Become a Clinical Laboratory Scientist

Clinical laboratory scientists play a crucial role in the health care industry, especially in the present milieu. Even as the number of diagnostic methods and treatment avenues expand, health care institutions are looking for opportunities to cut costs and pare down staffs. Finding educated workers with multiple skills will become an important task for hospital administrators and other health care employers. Clinical laboratory scientists examine biological materials in labs to diagnose illness and test for disease. Job opportunities are excellent in the field and should stay that way for at least the next decade. This is just one reason to become a clinical laboratory scientist.

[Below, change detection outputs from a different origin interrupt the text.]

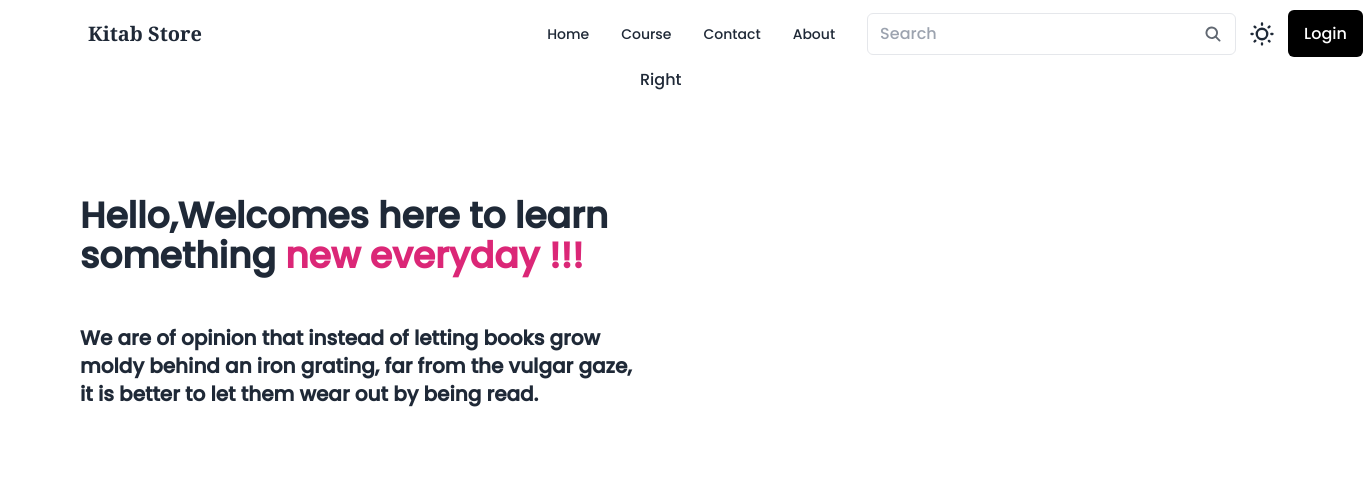
Repository: diensy/Kitab.com
Page: / (app in Frontend/)
The author's editor kept a copy of each file at every save. The page is drawn from the files as they stood at one save, then again after the next save.
The browser window is 1280 px wide. The page is 1363 px wide, so the pictures cover 1363 px, including what lies to the right of the window. The pictures show the whole page.
The project was rebuilt for these pictures with package versions that can differ from the ones it lists, and the page was loaded fresh each time. Also part of the build but not shown: Frontend/vite.config.js.

Above is the page before, as saved 2024-07-28 23:30:22.

### Frontend/src/App.jsx
import React from 'react'
import Navbar from './Components/Navbar'
import Banners from './Components/Banner'
const App = () => {
  return (
    <>
    <Navbar/>
    <Banners/>
    </>
  )
}

export default App

### Frontend/src/index.css
@import url("https://fonts.googleapis.com/css2?family=Fredoka:wght@300..700&family=Montserrat:ital,wght@0,100..900;1,100..900&family=Poppins:wght@500&display=swap");
@tailwind base;
@tailwind components;
@tailwind utilities;

body {
  font-family: "Poppins", sans-serif;
}

### Frontend/src/Components/Navbar.jsx
import React from "react";

const Navbar = () => {
  const navItems = (
    <>
      <li>
        <a>Home</a>
      </li>
      <li>
        <a>Course</a>
      </li>
      <li>
        <a>Contact</a>
      </li>
      <li>
        <a>About</a>
      </li>
    </>
  );
  return (
    <>
      <div className="max-w-screen-2xl container mx-auto md:px-20 px-4">
        <div className="navbar bg-base-100">
          <div className="navbar-start">
            <div className="dropdown">
              <div
                tabIndex={0}
                role="button"
                className="btn btn-ghost lg:hidden"
              >
                <svg
                  xmlns="http://www.w3.org/2000/svg"
                  className="h-5 w-5"
                  fill="none"
                  viewBox="0 0 24 24"
                  stroke="currentColor"
                >
                  <path
                    strokeLinecap="round"
                    strokeLinejoin="round"
                    strokeWidth="2"
                    d="M4 6h16M4 12h8m-8 6h16"
                  />
                </svg>
              </div>
              <ul
                tabIndex={0}
                className="menu menu-sm dropdown-content bg-base-100 rounded-box z-[1] mt-3 w-52 p-2 shadow"
              >
                {navItems}
              </ul>
            </div>
            <a className="text-xl font-bold cursor-pointer font-serif">
              Kitab Store
            </a>
          </div>
          <div className="nav-end space-x-3">
            <div className="navbar-center hidden lg:flex ">
              <ul className="menu menu-horizontal px-1">{navItems}</ul>
            </div>
            <div className="hidden md:block">
              <label className="flex items-center gap-2 border outline-none px-3 py-2 rounded-md">
                <input type="text" className="grow" placeholder="Search" />
                <svg
                  xmlns="http://www.w3.org/2000/svg"
                  viewBox="0 0 16 16"
                  fill="currentColor"
                  className="h-5 w-5 opacity-70"
                >
                  <path
                    fillRule="evenodd"
                    d="M9.965 11.026a5 5 0 1 1 1.06-1.06l2.755 2.754a.75.75 0 1 1-1.06 1.06l-2.755-2.754ZM10.5 7a3.5 3.5 0 1 1-7 0 3.5 3.5 0 0 1 7 0Z"
                    clipRule="evenodd"
                  />
                </svg>
              </label>
            </div>
            <label className="swap swap-rotate">
              {/* this hidden checkbox controls the state */}
              <input
                type="checkbox"
                className="theme-controller"
                value="synthwave"
              />

              {/* sun icon */}
              <svg
                className="swap-off h-7 w-7 fill-current"
                xmlns="http://www.w3.org/2000/svg"
                viewBox="0 0 24 24"
              >
                <path d="M5.64,17l-.71.71a1,1,0,0,0,0,1.41,1,1,0,0,0,1.41,0l.71-.71A1,1,0,0,0,5.64,17ZM5,12a1,1,0,0,0-1-1H3a1,1,0,0,0,0,2H4A1,1,0,0,0,5,12Zm7-7a1,1,0,0,0,1-1V3a1,1,0,0,0-2,0V4A1,1,0,0,0,12,5ZM5.64,7.05a1,1,0,0,0,.7.29,1,1,0,0,0,.71-.29,1,1,0,0,0,0-1.41l-.71-.71A1,1,0,0,0,4.93,6.34Zm12,.29a1,1,0,0,0,.7-.29l.71-.71a1,1,0,1,0-1.41-1.41L17,5.64a1,1,0,0,0,0,1.41A1,1,0,0,0,17.66,7.34ZM21,11H20a1,1,0,0,0,0,2h1a1,1,0,0,0,0-2Zm-9,8a1,1,0,0,0-1,1v1a1,1,0,0,0,2,0V20A1,1,0,0,0,12,19ZM18.36,17A1,1,0,0,0,17,18.36l.71.71a1,1,0,0,0,1.41,0,1,1,0,0,0,0-1.41ZM12,6.5A5.5,5.5,0,1,0,17.5,12,5.51,5.51,0,0,0,12,6.5Zm0,9A3.5,3.5,0,1,1,15.5,12,3.5,3.5,0,0,1,12,15.5Z" />
              </svg>

              {/* moon icon */}
              <svg
                className="swap-on h-7 w-7 fill-current"
                xmlns="http://www.w3.org/2000/svg"
                viewBox="0 0 24 24"
              >
                <path d="M21.64,13a1,1,0,0,0-1.05-.14,8.05,8.05,0,0,1-3.37.73A8.15,8.15,0,0,1,9.08,5.49a8.59,8.59,0,0,1,.25-2A1,1,0,0,0,8,2.36,10.14,10.14,0,1,0,22,14.05,1,1,0,0,0,21.64,13Zm-9.5,6.69A8.14,8.14,0,0,1,7.08,5.22v.27A10.15,10.15,0,0,0,17.22,15.63a9.79,9.79,0,0,0,2.1-.22A8.11,8.11,0,0,1,12.14,19.73Z" />
              </svg>
            </label>
            <div className="">
              <a className="bg-black text-white px-4 py-3 rounded-md hover:bg-slate-800 duration-300 cursor-pointer">
                Login
              </a>
            </div>
          </div>
        </div>
      </div>
    </>
  );
};

export default Navbar;

### Frontend/src/Components/Banner.jsx
import React from "react";

const Banner = () => {
  return (
    <>
      <div className="max-w-screen-2xl container mx-auto md:px-20 px-4 flex flex-col md:flex-row">
        <div className="w-full md:w-1/2 mt-12 md:mt-32">
          <div className="space-y-12">
            <h1 className="text-4xl font-bold">
              Hello,Welcomes here to learn something
              <span className="text-pink-600 "> new everyday !!!</span>
            </h1>
            <p className="font-semibold text-xl">
              We are of opinion that instead of letting books grow moldy behind
              an iron grating, far from the vulgar gaze, it is better to let
              them wear out by being read.
            </p>
          </div>
        </div>
        <div className="w-full md:w-1/2">Right</div>
      </div>
    </>
  );
};

export default Banner;

Loaded but not shown: Frontend/index.html (common file); Frontend/src/main.jsx (common file); Frontend/tailwind.config.js (common file)

After the next save:
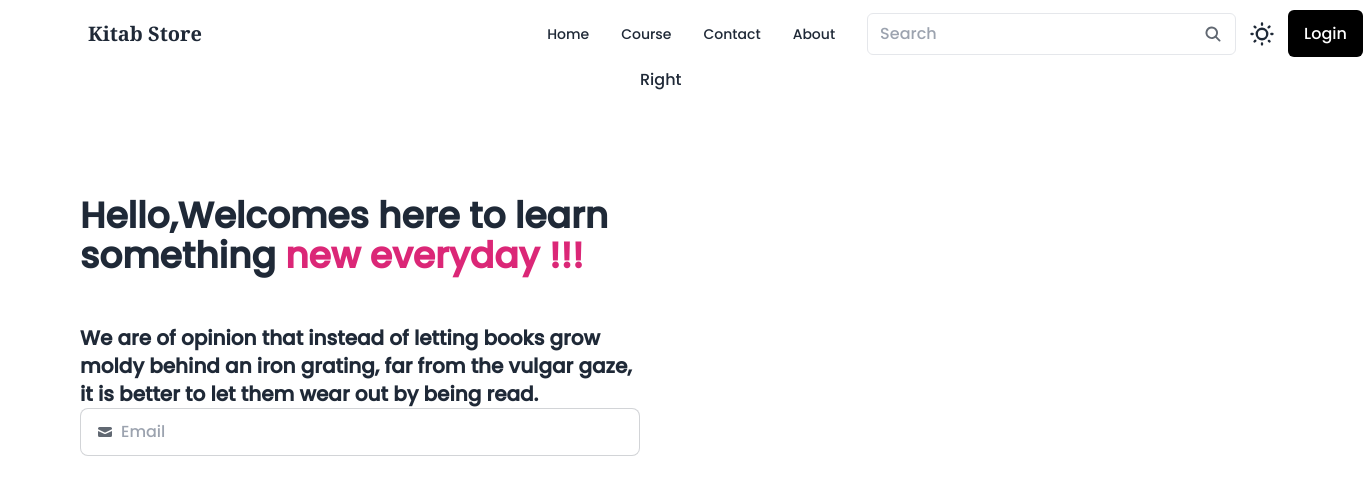
Saved 102 s later.
--- a/Frontend/src/Components/Banner.jsx
+++ b/Frontend/src/Components/Banner.jsx
@@ -16,6 +16,18 @@ const Banner = () => {
               them wear out by being read.
             </p>
           </div>
+          <label className="input input-bordered flex items-center gap-2">
+            <svg
+              xmlns="http://www.w3.org/2000/svg"
+              viewBox="0 0 16 16"
+              fill="currentColor"
+              className="h-4 w-4 opacity-70"
+            >
+              <path d="M2.5 3A1.5 1.5 0 0 0 1 4.5v.793c.026.009.051.02.076.032L7.674 8.51c.206.1.446.1.652 0l6.598-3.185A.755.755 0 0 1 15 5.293V4.5A1.5 1.5 0 0 0 13.5 3h-11Z" />
+              <path d="M15 6.954 8.978 9.86a2.25 2.25 0 0 1-1.956 0L1 6.954V11.5A1.5 1.5 0 0 0 2.5 13h11a1.5 1.5 0 0 0 1.5-1.5V6.954Z" />
+            </svg>
+            <input type="text" className="grow" placeholder="Email" />
+          </label>
         </div>
         <div className="w-full md:w-1/2">Right</div>
       </div>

Clinical laboratory scientists test bodily fluids, blood, skin cells, and other biological material collected by medical professionals. Analysis may be as simple as observing matter under a microscope or as complicated as performing a computer analysis. More and more laboratory instruments are computer run, meaning that clinical laboratory scientists must be trained on the latest equipment. Their job is much more about analysis and diagnosis than in the past, when tests were conducted manually. Hours tend to be very regular and the environment is professional. The lack of need for patient care and interaction makes this job suited for people who are self-directed. If you want to work in the field of health care but are not a “people person,” this may be the job for you.

Clinical laboratory scientists are employed in hospitals and private medical practices as well as private and public clinical laboratories. There is work in blood banks and other stores of biological material. There is work available at pharmaceutical companies and for government regulatory agencies. The list is long and diverse. Knowing what kind of employer that you are targeting will be useful when pursuing an education. According to the latest findings of the Bureau of Labor Statistics, which studies employment and compensation in the American populace, salaries for clinical laboratory scientists are above average. While the median average annual wage is $36,280, salaries among the highest paid workers regularly top $50,000 annually. This compensation must be compared with educational requirements of becoming a clinical laboratory scientist but the educational investment that should pay off in the long run.

Many professionals working as clinical laboratory scientists have gained a bachelor’s degree in the discipline. The major is offered at many universities. Another option is to attend a program at a teaching hospital. Students will study general science, especially biology, genetics, anatomy, and physiology. There will be coursework in microbiology and immunology. Many classes will focus on diagnostic imaging, examining the different methods scientists use to examine the inner workings of bodies and cells. Classes will include lectures and practical clinical courses. There are advantages to specializing in a particular kind of clinical laboratory science like immunology or cytotechnology. Specializing has been shown to increase earnings potential over a career.

Beyond a degree, job training is especially important in achieving employment and success. Hospitals and other employers have their own rules and procedures that need to be learned and practiced. Taking an internship is a good way to get noticed by a prospective employer. There are also professional associations for clinical laboratory scientists who offer members continuing education, networking opportunities, and even scholarships. Once you have become a clinical laboratory scientist, there are many venues for advancement. Administration is one path that can lead to higher salaries and increased responsibilities. Adding degrees and certificates can lead to specialization or further movement up the career ladder.

Last Updated: 05/22/2014